Mosquitoes that carry malaria may have been doing so 100 million years ago
The anopheline mosquitoes that carry malaria were present 100 million years ago, new research shows, potentially shedding fresh light on the history of a disease that continues to kill more than 400,000 people annually.
"Mosquitoes could have been vectoring malaria at that time, but it's still an open question," said the study's corresponding author, George Poinar Jr. of Oregon State University's College of Science. "Back then anopheline mosquitoes were probably biting birds, small mammals and reptiles since they still feed on those groups today."
In amber from Myanmar that dates to the mid-Cretaceous Period, Poinar and co-authors described a new genus and species of mosquito, which was named Priscoculex burmanicus. Various characteristics, including those related to wing veins, proboscis, antennae and abdomen indicate that Priscoculex is an early lineage of the anopheline mosquitoes.
"This discovery provides evidence that anophelines were radiating—diversifying from ancestral species—on the ancient megacontinent of Gondwana because it is now thought that Myanmar amber fossils originated on Gondwana," said Poinar, an international expert in using plant and animal life forms preserved in amber to learn more about the biology and ecology of the distant past.
Findings were published in Historical Biology.
Most malaria, especially the species that infect humans and other primates, is caused primarily by one genus of protozoa, Plasmodium, and spread mainly by anopheline mosquitoes. Ancestral forms of the disease may literally have determined animal survival and evolution, according to Poinar.
In a previous work, he suggested that the origins of malaria, which today can infect animals ranging from humans and other mammals to birds and reptiles, may have first appeared in an insect such as a biting midge that was found to be vectoring a type of malaria some 100 million years ago. Now he can include mosquitoes as possible malaria vectors that existed at the same time.
In a 2007 book, "What Bugged the Dinosaurs? Insects, Disease and Death in the Cretaceous," Poinar and his wife, Roberta, showed insect vectors from the Cretaceous with pathogens that could have contributed to the widespread extinction of the dinosaurs some 65 million years ago.
"There were catastrophic events that happened around that time, such as asteroid impacts, climatic changes and lava flows," the Poinars' wrote. "But it's still clear that dinosaurs declined and slowly became extinct over thousands of years, which suggests other issues must also have been at work.

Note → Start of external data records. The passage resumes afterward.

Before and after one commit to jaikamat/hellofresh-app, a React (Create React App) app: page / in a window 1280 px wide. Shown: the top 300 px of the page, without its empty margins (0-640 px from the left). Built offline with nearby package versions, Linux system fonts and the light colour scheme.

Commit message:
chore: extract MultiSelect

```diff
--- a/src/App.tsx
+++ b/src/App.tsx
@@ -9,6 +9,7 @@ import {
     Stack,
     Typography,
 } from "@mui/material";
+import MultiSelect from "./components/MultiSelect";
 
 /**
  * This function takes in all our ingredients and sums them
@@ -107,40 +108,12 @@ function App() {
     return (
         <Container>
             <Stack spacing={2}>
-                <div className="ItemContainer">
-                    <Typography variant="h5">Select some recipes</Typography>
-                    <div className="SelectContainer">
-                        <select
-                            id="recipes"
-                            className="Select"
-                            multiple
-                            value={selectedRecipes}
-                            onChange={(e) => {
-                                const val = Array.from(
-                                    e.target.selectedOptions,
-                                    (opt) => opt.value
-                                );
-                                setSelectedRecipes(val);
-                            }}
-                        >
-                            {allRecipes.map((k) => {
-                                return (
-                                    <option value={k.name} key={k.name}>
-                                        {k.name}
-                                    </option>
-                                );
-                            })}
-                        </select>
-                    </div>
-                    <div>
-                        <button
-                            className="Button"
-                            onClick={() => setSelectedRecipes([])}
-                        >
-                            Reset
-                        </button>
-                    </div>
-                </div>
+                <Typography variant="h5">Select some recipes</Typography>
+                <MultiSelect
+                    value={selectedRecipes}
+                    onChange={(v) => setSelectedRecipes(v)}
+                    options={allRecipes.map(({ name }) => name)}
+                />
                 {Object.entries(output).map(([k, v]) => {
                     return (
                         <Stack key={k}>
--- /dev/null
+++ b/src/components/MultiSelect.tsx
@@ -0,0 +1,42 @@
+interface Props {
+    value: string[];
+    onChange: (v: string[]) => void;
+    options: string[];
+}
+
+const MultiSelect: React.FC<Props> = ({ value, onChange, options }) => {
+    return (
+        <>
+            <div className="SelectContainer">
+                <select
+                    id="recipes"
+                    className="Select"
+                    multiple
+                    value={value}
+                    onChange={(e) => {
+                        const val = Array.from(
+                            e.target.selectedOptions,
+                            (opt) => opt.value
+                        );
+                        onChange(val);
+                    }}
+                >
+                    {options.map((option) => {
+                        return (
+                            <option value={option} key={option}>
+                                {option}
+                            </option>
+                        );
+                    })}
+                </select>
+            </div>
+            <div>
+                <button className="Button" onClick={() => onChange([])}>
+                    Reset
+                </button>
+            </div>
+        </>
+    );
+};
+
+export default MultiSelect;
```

Insects, microbial pathogens such as malaria, and other vertebrate diseases were just emerging around that time."
Scientists have long debated about how and when malaria evolved, said Poinar, who was the first to discover malaria in a 15- to 20-million-year-old fossil mosquito from the New World, in what is now the Dominican Republic.
It was the first fossil record of Plasmodium malaria, one type of which is now the strain that infects and kills humans.
Understanding the ancient history of malaria, Poinar said, might offer clues on how its modern-day life cycle evolved and how to interrupt its transmission. Since the sexual reproductive stage of malaria only occurs in the insect vectors, Poinar considers the vectors to be the primary hosts of the malarial pathogen, rather than the vertebrates they infect.
The first human recording of malaria was in China in 2,700 B.C., and some researchers say it may have resulted in the fall of the Roman Empire. In 2017 there were 219 million cases of malaria worldwide, according to the World Health Organization. Immunity rarely occurs naturally and the search for a vaccine has not yet been successful.